I first envisioned myself as an actor after I watched Cicely Tyson in The Autobiography of Miss Jane Pittman when I was a child.”

“It wasn’t until then that I had a visual manifestation of the target I wanted to hit, It also gave me hope for the future and a different life for myself, she helped me have a very specific drive of how I was going to crawl, walk, run from that environment.”

“I became an artist, and thank God I did, because we are the only profession that celebrates what it means to live a life,” 

7

White women need to deal with the fact that most of you voted for Trump. It’s the not the job of black women or any marginalised and oppressed person to take responsibility for the actions of their oppressor or to educate their oppressor.

Hand-colored tintype portrait of three unidentified African American women, c. 1856.

Source: Harvard Library.

Members of the 6888th Central Postal Directory Battalion, the first all-African-American, all-female unit to serve overseas in World War II, take part in a parade ceremony in honor of Joan d'Arc at the marketplace where she was burned at the stake. Rouen, France. May 27, 1945.

(US National Archives)

Viola Davis will star in and produce a biopic on the life of Harriet Tubman on HBO, the movie is based on the 2004 book, “Bound for the Promised Land Harriet Tubman Portrait: of an American Hero” by historian Kate Clifford Larson.

And Aisha Hinds is playing Harriet Tubman in WGN America’s Underground.

And Cynthia Erivo will play the iconic abolitionist Harriet Tubman in the upcoming Macro/New Balloon biopic, HARRIET.

WE HAVE THREE HARRIET TUBMAN

#BlackHistoryMonth

4

Happy Blackout Day! My name is Sophia and I’m a scifi writer! I have two books on amazon.

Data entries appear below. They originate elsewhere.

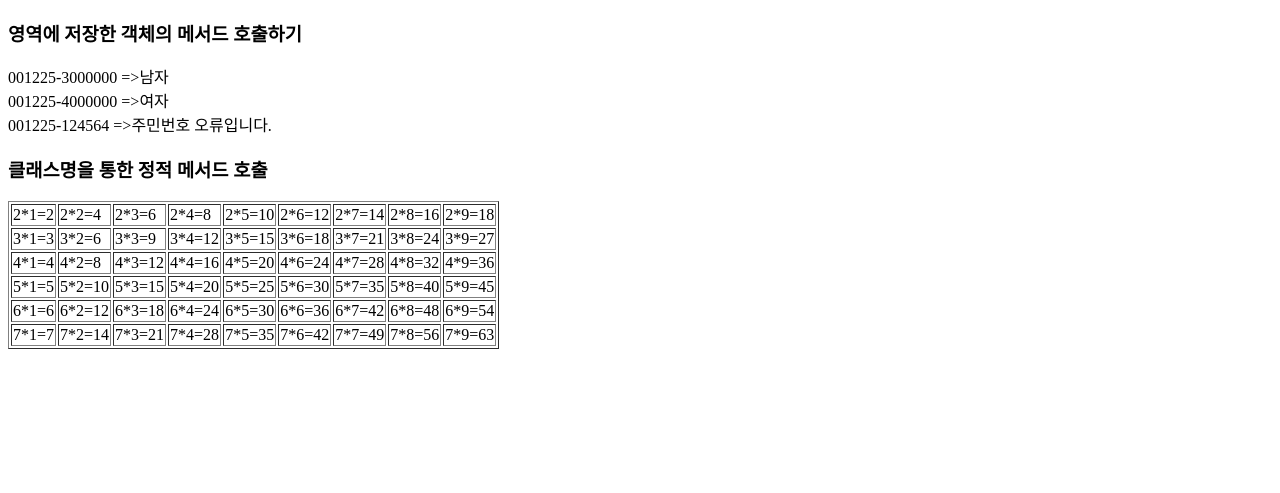
Repository: hyojinx/JspStudy
Page: http://localhost/jspstudy/10EL/CallMethod.jsp
The author's editor kept a copy of each file at every save. The page is drawn from the files as they stood at one save, then again after a run of saves.
The browser window is 1280 px wide. The pictures show the whole page.
The page is served by Tomcat 9. Other server files are loaded and not shown.

Above is the page before, as saved 2023-04-07 09:15:03.

### jspstudy/src/main/webapp/10EL/CallMethod.jsp
<%@ page language="java" contentType="text/html; charset=UTF-8"
    pageEncoding="UTF-8"%>
<%@ page import="utils.ELUtils" %>
<%
	ELUtils util = new ELUtils();//객체 생성
	pageContext.setAttribute("util", util);
%>
<!DOCTYPE html>
<html>
<head>
<meta charset="UTF-8">
<title>EL 메서드 호출</title>
</head>
<body>
	<h3>영역에 저장한 객체의 메서드 호출하기</h3>
	001225-3000000 =>${util.getGender("001225-3000000")}<br>
	001225-4000000 =>${util.getGender("001225-2000000")}<br>
	001225-124564  =>${util.getGender("001225-124564")}<br>

	<h3>클래스명을 통한 정적 메서드 호출</h3>
	${ELUtils.showGugudan(7)}
</body>
</html>

### jspstudy/src/main/java/utils/ELUtils.java
package utils;

public class ELUtils {
    //주민번호=>성별 반환
    public String getGender(String juminNum) {
        String res="";
        String regExp="^\\d{2}(0[1-9]|1[0-2])(0[1-9]|[12][0-9]|[3][01])\\-[1-4][0-9]{6}$";
        if(juminNum.matches(regExp)) {
            int beginIdx=juminNum.indexOf("-")+1;
            String genderStr = juminNum.substring(beginIdx, beginIdx + 1);
            int genderInt = Integer.parseInt(genderStr);
            if (genderInt == 1 || genderInt == 3)
                res = "남자";
            else if (genderInt == 2 || genderInt == 4)
                res = "여자";
        }else {
            res = "주민번호 오류입니다.";
        }
        return res;
    }
    // 문자열=>숫자인지 판별
    public static boolean isNumber(String value) {
        char[] chArr = value.toCharArray();
        for (int i = 0; i < chArr.length; i++) {
            if (!(chArr[i] >= '0' && chArr[i] <= '9')) {
                return false;
            }
        }
        return true;
    }

    // 입력받은 정수까지의 구구단을 HTML 테이블로 출력해줍니다.
    public static String showGugudan(int limitDan) {
        StringBuffer sb = new StringBuffer();
        try {
            sb.append("<table border='1'>");
            for (int i = 2; i <= limitDan; i++) {
                sb.append("<tr>");
                for (int j = 1; j <= 9; j++) {
                    sb.append("<td>" + i + "*" + j + "=" + (i * j) + "</td>");
                }
                sb.append("</tr>");
            }
            sb.append("</table>");
        } catch (Exception e) {
            e.printStackTrace();
        }
        return sb.toString();
    }
}

After the next 3 saves:
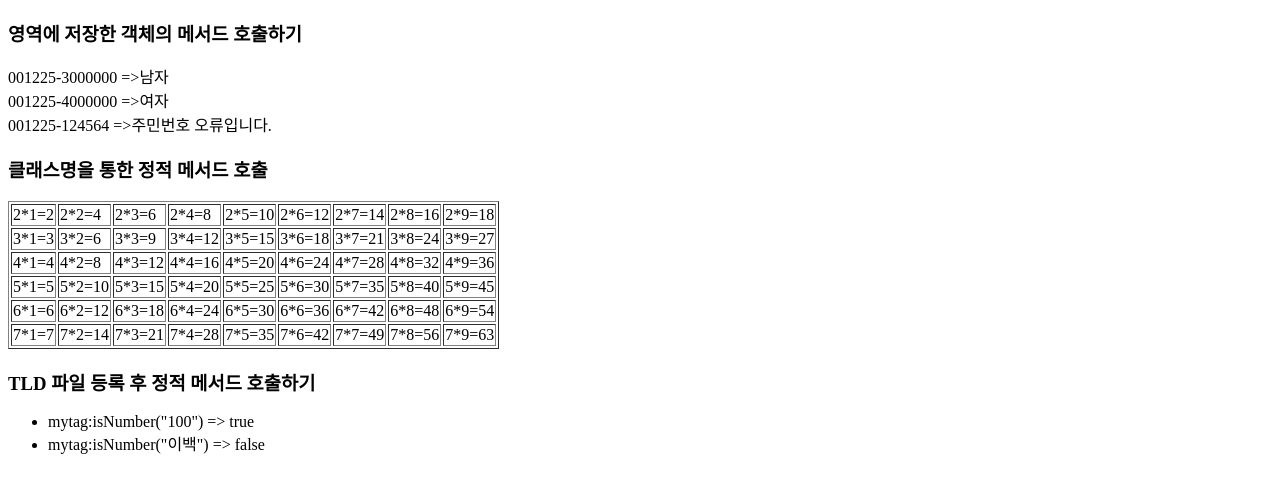
The 3 saves are shown as one change because 2 did not build or start.
The last was saved 2 days later.
--- a/jspstudy/src/main/webapp/10EL/CallMethod.jsp
+++ b/jspstudy/src/main/webapp/10EL/CallMethod.jsp
@@ -1,6 +1,7 @@
 <%@ page language="java" contentType="text/html; charset=UTF-8"
     pageEncoding="UTF-8"%>
 <%@ page import="utils.ELUtils" %>
+<%@ taglib uri="/WEB-INF/TagLib.tld" prefix="mytag"%>
 <%
 	ELUtils util = new ELUtils();//객체 생성
 	pageContext.setAttribute("util", util);
@@ -19,5 +20,11 @@
 
 	<h3>클래스명을 통한 정적 메서드 호출</h3>
 	${ELUtils.showGugudan(7)}
+
+	<h3>TLD 파일 등록 후 정적 메서드 호출하기</h3>
+	<ul>
+		<li>mytag:isNumber("100") => ${mytag:isNumber("100") }</li>
+		<li>mytag:isNumber("이백") => ${mytag:isNumber("이백") }</li>
+	</ul>
 </body>
 </html>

One is a scifi mystery about a black girl named Cosmo. My second book is a short romance story about black love in space!

Also sometimes I tweet things.

Black Women Are

Pioneers: Harriet Tubman

Originally posted by nyuniversity

Educated: 

Dr. Hadiya Nicole Green AKA  The Pioneer in the fight against cancer



Michelle Obama

Originally posted by theproblackgirl

Beautiful: Jackie Aina (She’s also artistic, intelligent, funny)

Originally posted by fuckyeahfemaleyoutubers

Uzo Aduba

Originally posted by theproblackgirl

Soulful: Chargaux 

Originally posted by thechronicleofshe

Nina Simone

Originally posted by rollingstone


Phenomenal:  Oprah  

Originally posted by larry-ride-or-die

Beyonce

Originally posted by aninounettear


Hilarious:  Leslie Jones 

Originally posted by teachingfeelslike

Gabourey Sidible

Originally posted by dailyahsgifs


Poetic: Maya Angelou

Lauryn Hill

Originally posted by hip-hop-fanatic

Confident: 

Marsai Martin

Originally posted by wildjay101

Solange Knowles 

Originally posted by amarachixxxiv

Yara Shahidi 

Originally posted by thepowerofblackwomen


Fearless: Assata Shakur & Angela Davis

Originally posted by ch-r-o-m-e

Originally posted by thesecrowns

Unwavering:   Lezley McSpadden, Gwen Carr, Wanda Johnson,  and Sybrina Fulton aka Mothers of The Movement

Fighters:  Alicia Garza, Patrisse Cullors, and Opal Tometi aka founders of #BlackLivesMatter

Visionaries: Ava Duvernay (Director)

Shonda Rhimes (producer, screenwriter)

Determined: Ilhan Omar (Politician)

Originally posted by refinery29

Olympians:

Gabby Douglas

Originally posted by i-dont-understand-gymnastics

Simone Biles

Originally posted by sports-and-everything-else

Serena and Venus (and someone asking them a dumb question)

Originally posted by youreunattractiveinside

Allyson Fellix

Originally posted by bashfulhound

Ibtihaj Muhammad

Originally posted by womens-sports

Some Bonus Awesomeness:

Amber Riley

Originally posted by chichichichias

Kerry Washington, Taraji P Henson, and Mary J Blige 

Originally posted by alyandmatt

Janelle Monae 

Originally posted by tragedyb0ner

Despite being one of the most disrespected demographics, black women remain to be an integral part of America’s (and also global) history, present, and future. Validate, and humanize them. And take note of all the badassery and awesomeness. 


Originally posted by theblvckcool



#BlackHistoryMonth #tbt: Being the first African American woman to travel to space is one of Mae Jemison’s many accomplishments. A dancer, Peace Corps doctor, public speaker and astronaut, Mae went to college at age 16, holds 9 honorary doctorates and has founded many STEM-related programs for students.